US pharmaceutical company Pfizer agreed a $14bn deal for San Francisco-based Medivation, which specialises in cancer treatments. It came as a welcome boost to the pharma giant whose $160bn merger with Ireland-based Allergan was scuppered earlier this year by an American crackdown on tax inversion deals.
ChemChina announced that its $43bn takeover of Swiss seeds company Syngenta had been cleared by the Committee on Foreign Investment in the US. If completed, it will mark the biggest ever foreign takeover by a Chinese company.
Meanwhile, Canadian convenience store operator Alimentation Couche-Tard sealed a $4.4bn deal for Texas-based counterpart CST Brands.

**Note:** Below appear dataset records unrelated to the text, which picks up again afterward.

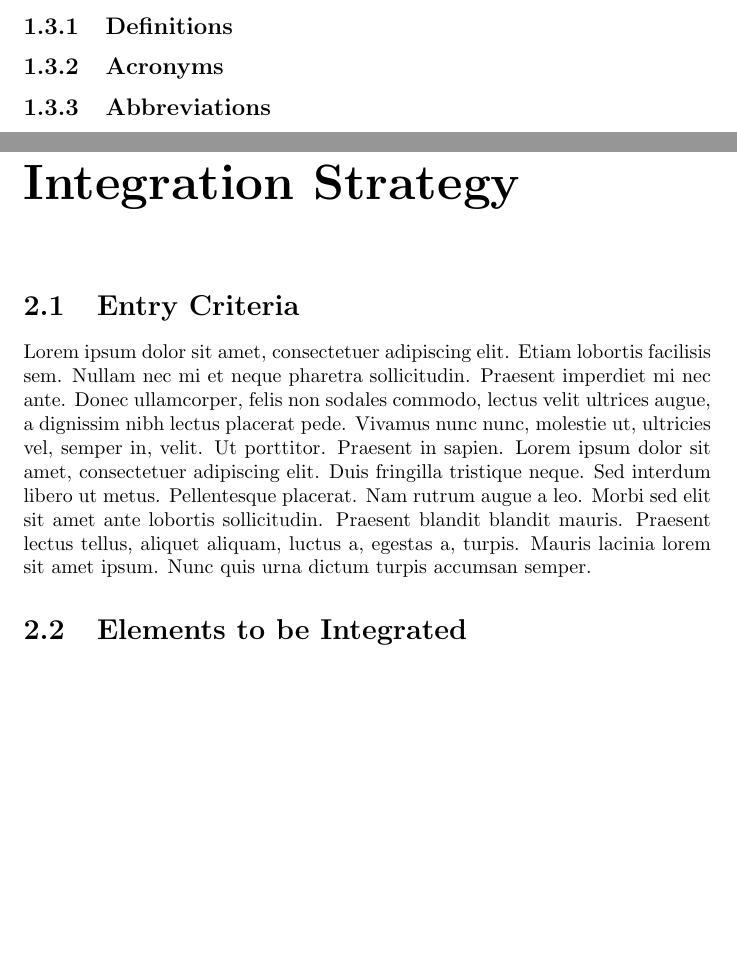
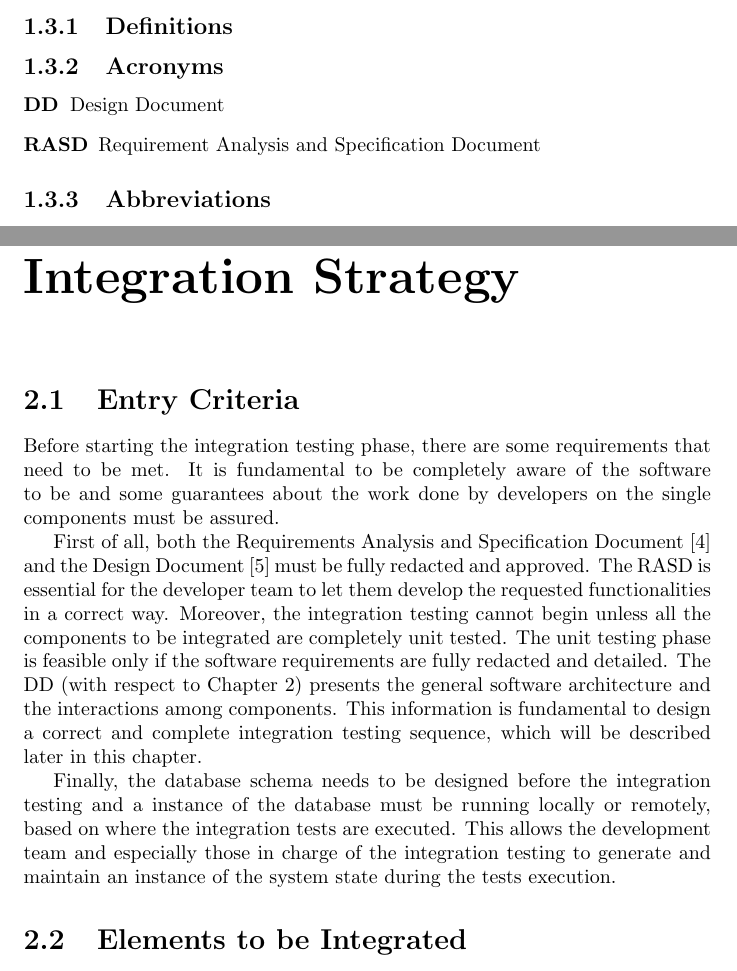
Before and after one commit to rpressiani/se2-project-2016, a LaTeX document (ITPD/main.tex, which reads ITPD/chapters/ch1/sections/1-3-definitions.tex, ITPD/chapters/ch2/sections/2-1-entry-criteria.tex): two parts of pages 5 and 6 of 12, joined at a grey line, cut so that both start at the same text, the shorter picture padded with empty space. Compiled offline with pdfLaTeX.

Commit message:
Add ITPD entry criteria section

```diff
--- a/ITPD/chapters/ch1/sections/1-3-definitions.tex
+++ b/ITPD/chapters/ch1/sections/1-3-definitions.tex
@@ -6,9 +8,10 @@
 %	\end{labeling}
 
 \subsection{Acronyms}
-%	\begin{labeling}{acro}
-%		\item[\textbf{TEST}] Test
-%	\end{labeling}
+	\begin{labeling}{acro}
+		\item[\textbf{DD}] Design Document
+		\item[\textbf{RASD}] Requirement Analysis and Specification Document
+	\end{labeling}
 
 \subsection{Abbreviations}
 %	\begin{labeling}{abbrv}
--- a/ITPD/chapters/ch2/sections/2-1-entry-criteria.tex
+++ b/ITPD/chapters/ch2/sections/2-1-entry-criteria.tex
@@ -1,4 +1,8 @@
 % !TEX root = ../../../main.tex
 
 \section{Entry Criteria}
-\blindtext
+Before starting the integration testing phase, there are some requirements that need to be met. It is fundamental to be completely aware of the software to be and some guarantees about the work done by developers on the single components must be assured.
+
+First of all, both the Requirements Analysis and Specification Document \cite{rasd} and the Design Document \cite{dd} must be fully redacted and approved. The RASD is essential for the developer team to let them develop the requested functionalities in a correct way. Moreover, the integration testing cannot begin unless all the components to be integrated are completely unit tested. The unit testing phase is feasible only if the software requirements are fully redacted and detailed. The DD (with respect to Chapter 2) presents the general software architecture and the interactions among components. This information is fundamental to design a correct and complete integration testing sequence, which will be described later in this chapter.
+
+Finally, the database schema needs to be designed before the integration testing and a instance of the database must be running locally or remotely, based on where the integration tests are executed. This allows the development team and especially those in charge of the integration testing to generate and maintain an instance of the system state during the tests execution.
```
Also changed, not shown: ITPD/chapters/ch1/sections/1-3-definitions.tex (2 more changed lines).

And Japanese chipmaker Renesas Electronics is said to be lining up a bid in the region of $3bn for Intersil.
In the UK, the Singapore Exchange agreed terms on a smaller but iconic £87m deal for London’s Baltic Exchange.

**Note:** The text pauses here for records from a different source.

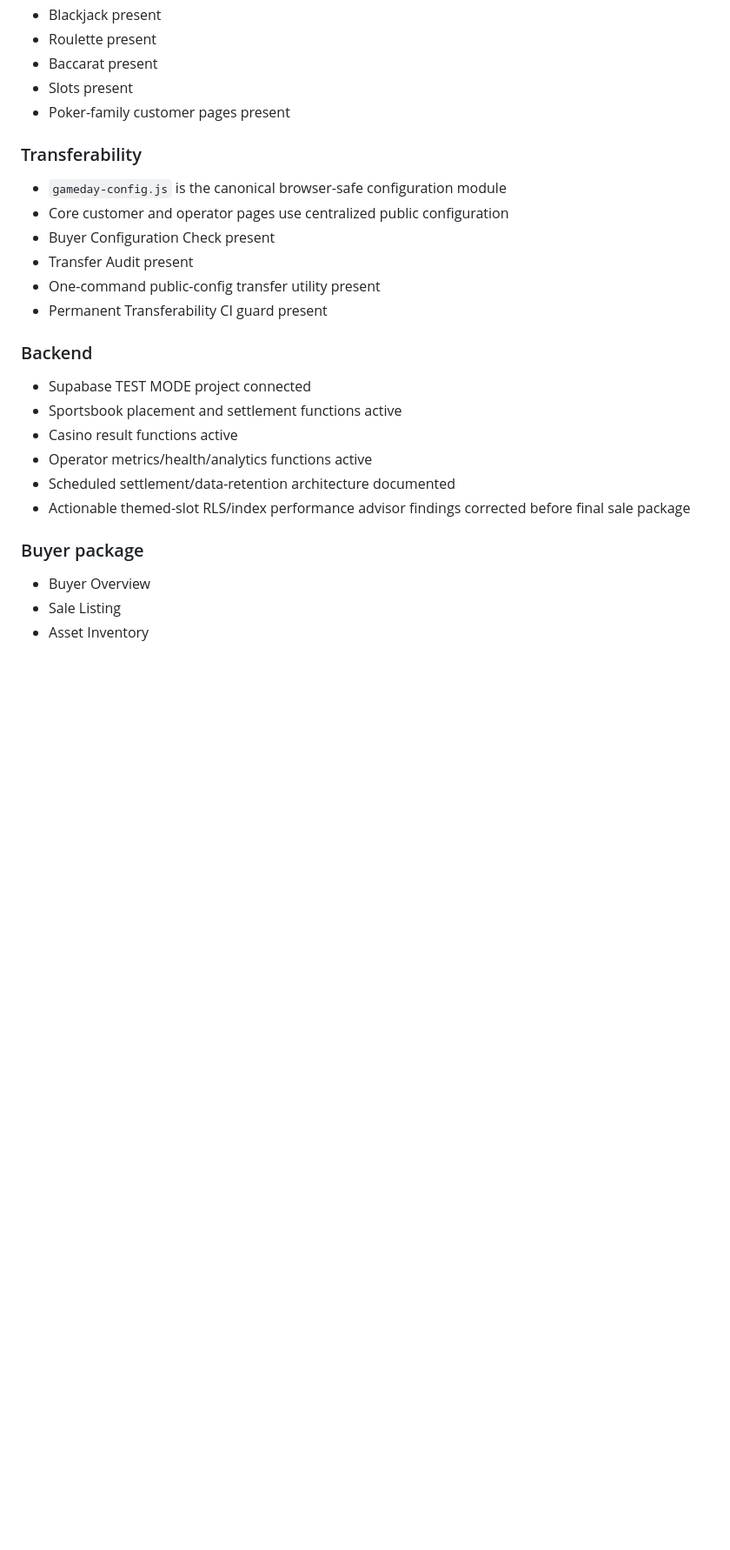
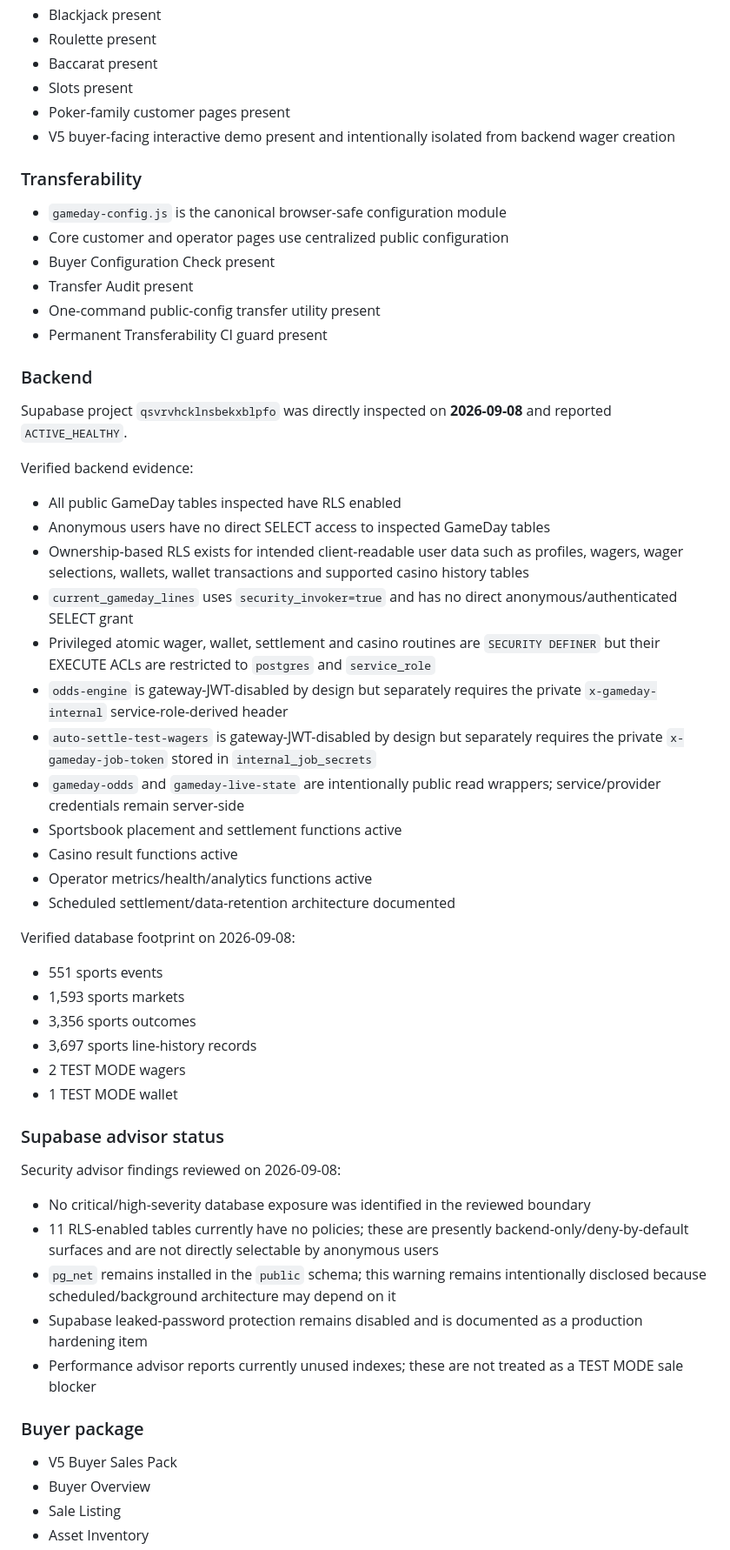
Before and after one commit to daddypaid/Game-day-sports, a Markdown page: FINAL-SALE-READINESS.md, the part around one of its changes. Shown at 87% size. Drawn GitHub-style; blank space fills up the shorter version.

Commit message:
Record verified Supabase backend evidence

```diff
--- a/FINAL-SALE-READINESS.md
+++ b/FINAL-SALE-READINESS.md
@@ -27,6 +27,7 @@ GameDay is prepared to be marketed as a **TEST MODE sportsbook + casino software
 - Baccarat present
 - Slots present
 - Poker-family customer pages present
+- V5 buyer-facing interactive demo present and intentionally isolated from backend wager creation
 
 ### Transferability
 
@@ -39,15 +40,45 @@ GameDay is prepared to be marketed as a **TEST MODE sportsbook + casino software
 
 ### Backend
 
-- Supabase TEST MODE project connected
+Supabase project `qsvrvhcklnsbekxblpfo` was directly inspected on **2026-09-08** and reported `ACTIVE_HEALTHY`.
+
+Verified backend evidence:
+
+- All public GameDay tables inspected have RLS enabled
+- Anonymous users have no direct SELECT access to inspected GameDay tables
+- Ownership-based RLS exists for intended client-readable user data such as profiles, wagers, wager selections, wallets, wallet transactions and supported casino history tables
+- `current_gameday_lines` uses `security_invoker=true` and has no direct anonymous/authenticated SELECT grant
+- Privileged atomic wager, wallet, settlement and casino routines are `SECURITY DEFINER` but their EXECUTE ACLs are restricted to `postgres` and `service_role`
+- `odds-engine` is gateway-JWT-disabled by design but separately requires the private `x-gameday-internal` service-role-derived header
+- `auto-settle-test-wagers` is gateway-JWT-disabled by design but separately requires the private `x-gameday-job-token` stored in `internal_job_secrets`
+- `gameday-odds` and `gameday-live-state` are intentionally public read wrappers; service/provider credentials remain server-side
 - Sportsbook placement and settlement functions active
 - Casino result functions active
 - Operator metrics/health/analytics functions active
 - Scheduled settlement/data-retention architecture documented
-- Actionable themed-slot RLS/index performance advisor findings corrected before final sale package
+
+Verified database footprint on 2026-09-08:
+
+- 551 sports events
+- 1,593 sports markets
+- 3,356 sports outcomes
+- 3,697 sports line-history records
+- 2 TEST MODE wagers
+- 1 TEST MODE wallet
+
+### Supabase advisor status
+
+Security advisor findings reviewed on 2026-09-08:
+
+- No critical/high-severity database exposure was identified in the reviewed boundary
+- 11 RLS-enabled tables currently have no policies; these are presently backend-only/deny-by-default surfaces and are not directly selectable by anonymous users
+- `pg_net` remains installed in the `public` schema; this warning remains intentionally disclosed because scheduled/background architecture may depend on it
+- Supabase leaked-password protection remains disabled and is documented as a production hardening item
+- Performance advisor reports currently unused indexes; these are not treated as a TEST MODE sale blocker
 
 ### Buyer package
 
+- V5 Buyer Sales Pack
 - Buyer Overview
 - Sale Listing
 - Asset Inventory
```
Also changed, not shown: other parts of FINAL-SALE-READINESS.md (+2 -1 lines).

Following a record-breaking 2015 for mergers and acquisitions (M&A) activity, in which more than $5 trillion of deals were announced, 2016 has been slower.
Experts believe there may be a fillip in activity in the autumn, both in the UK and globally.
Peter Gray, head of financial services at Cavendish Corporate Finance, told City A.M.: “As the fundamentals of the UK economy remain strong, we can expect the weakness in sterling to continue to fuel appetite from US, China and Japan, which will continue to be main sources of buyers of UK businesses.
“Those who predicted the demise of the M&A market following the Brexit vote may well have to eat their words.”
“We’re not going to get historic levels of M&A again this year, clearly. But we may see a pick-up in September,” Stephen Wilkinson, global head of M&A at law firm Herbert Smith Freehills, told City A.M.
“Boards often come back from their summer breaks with lots of ideas about how they move forward, and I wouldn’t be surprised if we see a pick-up again in September.”
So far this year, Dealogic has tracked just under 24,000 deals worth a total of $2.2 trillion, down from 27,000 worth $2.9 trillion during the same period last year.
Deal activity is thought to have been hit by uncertainty around the UK’s EU referendum, the US election, China’s economy and unrest in the Middle East around the world.
The UK has been among the nations worst hit, with 489 deals worth $95.6bn announced so far this year, down from 514 worth $153.9bn in the same period in 2015.
The biggest deal announced so far this year involving a UK company was the £24.3bn takeover of Cambridge-based chipmaker Arm by Japan’s SoftBank. This was thought to have been prompted, in part, by the falling value of the pound since the Brexit vote.